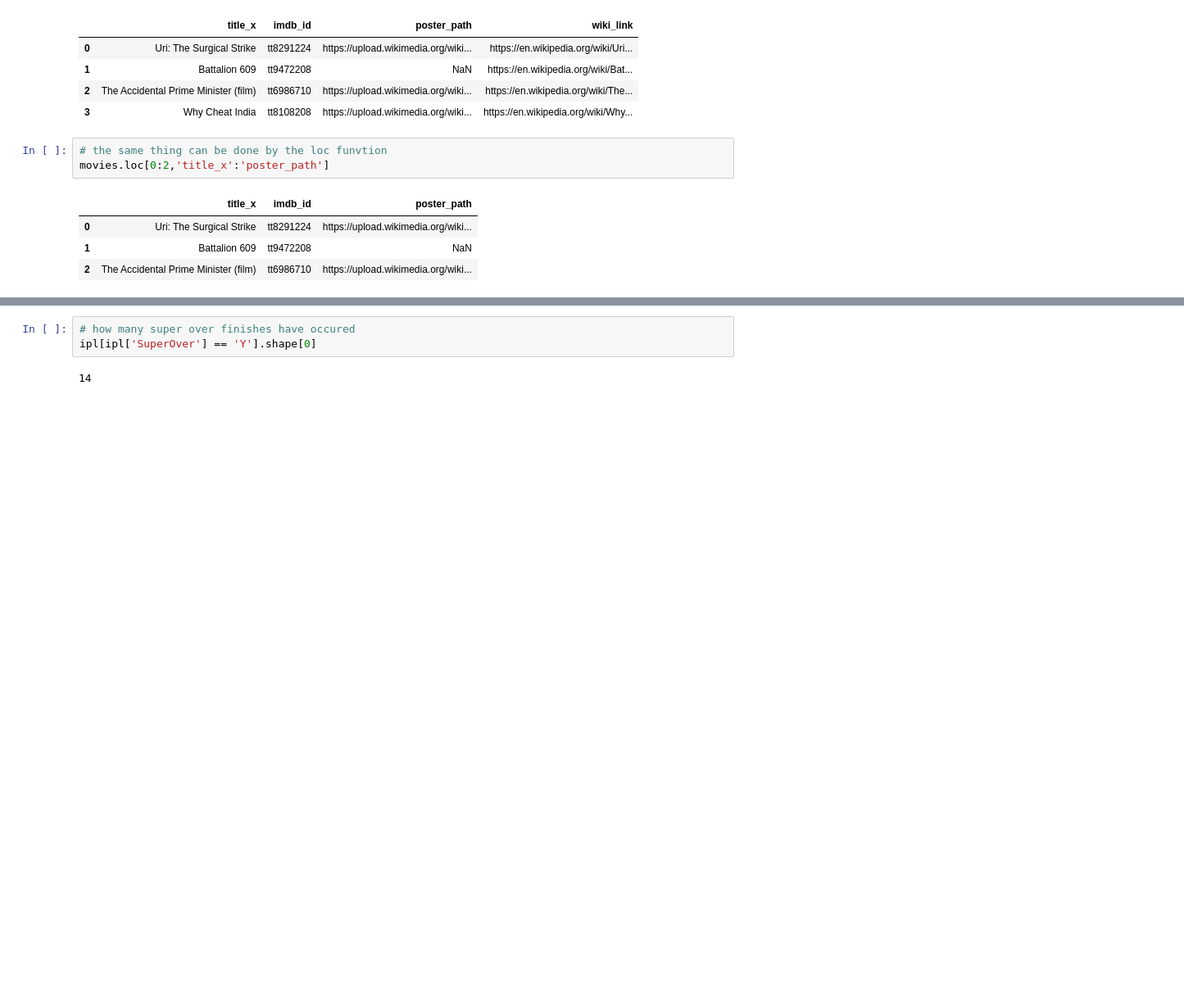
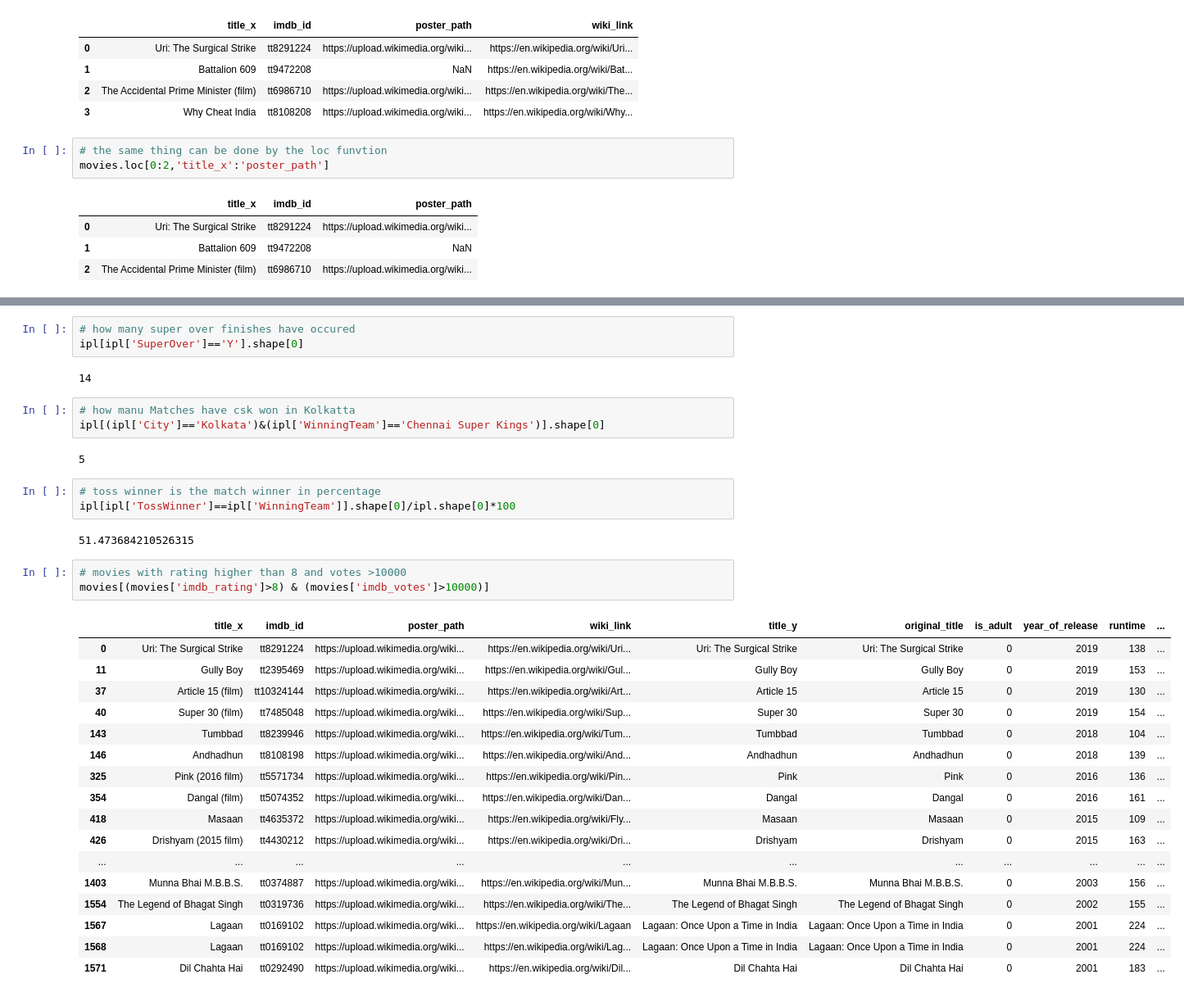
Before and after one commit to offxahmed/Libraries-of-Python-Practice, a Jupyter notebook: pandas/DataFrame.ipynb, the cells around one changed output, grey strips where cells are left out. Shown at 82% size. Cells and saved outputs as stored; diff of their text form; blank space fills up the shorter version.

```diff
--- a/pandas/DataFrame.ipynb
+++ b/pandas/DataFrame.ipynb
@@ -576,6 +577,37 @@ ipl[ipl['MatchNumber'] == 'Final'][['Season','WinningTeam']]
 | 892 | 2007/08 | Rajasthan Royals |
 # %%
 # how many super over finishes have occured
-ipl[ipl['SuperOver'] == 'Y'].shape[0]
+ipl[ipl['SuperOver']=='Y'].shape[0]
 # %% [output]
 14
+# %%
+# how manu Matches have csk won in Kolkatta
+ipl[(ipl['City']=='Kolkata')&(ipl['WinningTeam']=='Chennai Super Kings')].shape[0]
+# %% [output]
+5
+# %%
+# toss winner is the match winner in percentage
+ipl[ipl['TossWinner']==ipl['WinningTeam']].shape[0]/ipl.shape[0]*100
+# %% [output]
+51.473684210526315
+# %%
+# movies with rating higher than 8 and votes >10000
+movies[(movies['imdb_rating']>8) & (movies['imdb_votes']>10000)]
+# %% [output]
+|  | title_x | imdb_id | poster_path | wiki_link | title_y | original_title | is_adult | year_of_release | runtime | ... |
+| 0 | Uri: The Surgical Strike | tt8291224 | https://upload.wikimedia.org/wiki... | https://en.wikipedia.org/wiki/Uri... | Uri: The Surgical Strike | Uri: The Surgical Strike | 0 | 2019 | 138 | ... |
+| 11 | Gully Boy | tt2395469 | https://upload.wikimedia.org/wiki... | https://en.wikipedia.org/wiki/Gul... | Gully Boy | Gully Boy | 0 | 2019 | 153 | ... |
+| 37 | Article 15 (film) | tt10324144 | https://upload.wikimedia.org/wiki... | https://en.wikipedia.org/wiki/Art... | Article 15 | Article 15 | 0 | 2019 | 130 | ... |
+| 40 | Super 30 (film) | tt7485048 | https://upload.wikimedia.org/wiki... | https://en.wikipedia.org/wiki/Sup... | Super 30 | Super 30 | 0 | 2019 | 154 | ... |
+| 143 | Tumbbad | tt8239946 | https://upload.wikimedia.org/wiki... | https://en.wikipedia.org/wiki/Tum... | Tumbbad | Tumbbad | 0 | 2018 | 104 | ... |
+| 146 | Andhadhun | tt8108198 | https://upload.wikimedia.org/wiki... | https://en.wikipedia.org/wiki/And... | Andhadhun | Andhadhun | 0 | 2018 | 139 | ... |
+| 325 | Pink (2016 film) | tt5571734 | https://upload.wikimedia.org/wiki... | https://en.wikipedia.org/wiki/Pin... | Pink | Pink | 0 | 2016 | 136 | ... |
+| 354 | Dangal (film) | tt5074352 | https://upload.wikimedia.org/wiki... | https://en.wikipedia.org/wiki/Dan... | Dangal | Dangal | 0 | 2016 | 161 | ... |
+| 418 | Masaan | tt4635372 | https://upload.wikimedia.org/wiki... | https://en.wikipedia.org/wiki/Fly... | Masaan | Masaan | 0 | 2015 | 109 | ... |
+| 426 | Drishyam (2015 film) | tt4430212 | https://upload.wikimedia.org/wiki... | https://en.wikipedia.org/wiki/Dri... | Drishyam | Drishyam | 0 | 2015 | 163 | ... |
+| ... | ... | ... | ... | ... | ... | ... | ... | ... | ... | ... |
+| 1403 | Munna Bhai M.B.B.S. | tt0374887 | https://upload.wikimedia.org/wiki... | https://en.wikipedia.org/wiki/Mun... | Munna Bhai M.B.B.S. | Munna Bhai M.B.B.S. | 0 | 2003 | 156 | ... |
+| 1554 | The Legend of Bhagat Singh | tt0319736 | https://upload.wikimedia.org/wiki... | https://en.wikipedia.org/wiki/The... | The Legend of Bhagat Singh | The Legend of Bhagat Singh | 0 | 2002 | 155 | ... |
+| 1567 | Lagaan | tt0169102 | https://upload.wikimedia.org/wiki... | https://en.wikipedia.org/wiki/Lagaan | Lagaan: Once Upon a Time in India | Lagaan: Once Upon a Time in India | 0 | 2001 | 224 | ... |
+| 1568 | Lagaan | tt0169102 | https://upload.wikimedia.org/wiki... | https://en.wikipedia.org/wiki/Lag... | Lagaan: Once Upon a Time in India | Lagaan: Once Upon a Time in India | 0 | 2001 | 224 | ... |
+| 1571 | Dil Chahta Hai | tt0292490 | https://upload.wikimedia.org/wiki... | https://en.wikipedia.org/wiki/Dil... | Dil Chahta Hai | Dil Chahta Hai | 0 | 2001 | 183 | ... |
```
Also changed, not shown: parts of 9 cells of this notebook.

-*-*-

== TASK ITEM ==
Could you show every line of the listing that holds the string "shape"?

== ANSWER FOR THIS EXERCISE ==
-ipl[ipl['SuperOver'] == 'Y'].shape[0]
+ipl[ipl['SuperOver']=='Y'].shape[0]
+ipl[(ipl['City']=='Kolkata')&(ipl['WinningTeam']=='Chennai Super Kings')].shape[0]
+ipl[ipl['TossWinner']==ipl['WinningTeam']].shape[0]/ipl.shape[0]*100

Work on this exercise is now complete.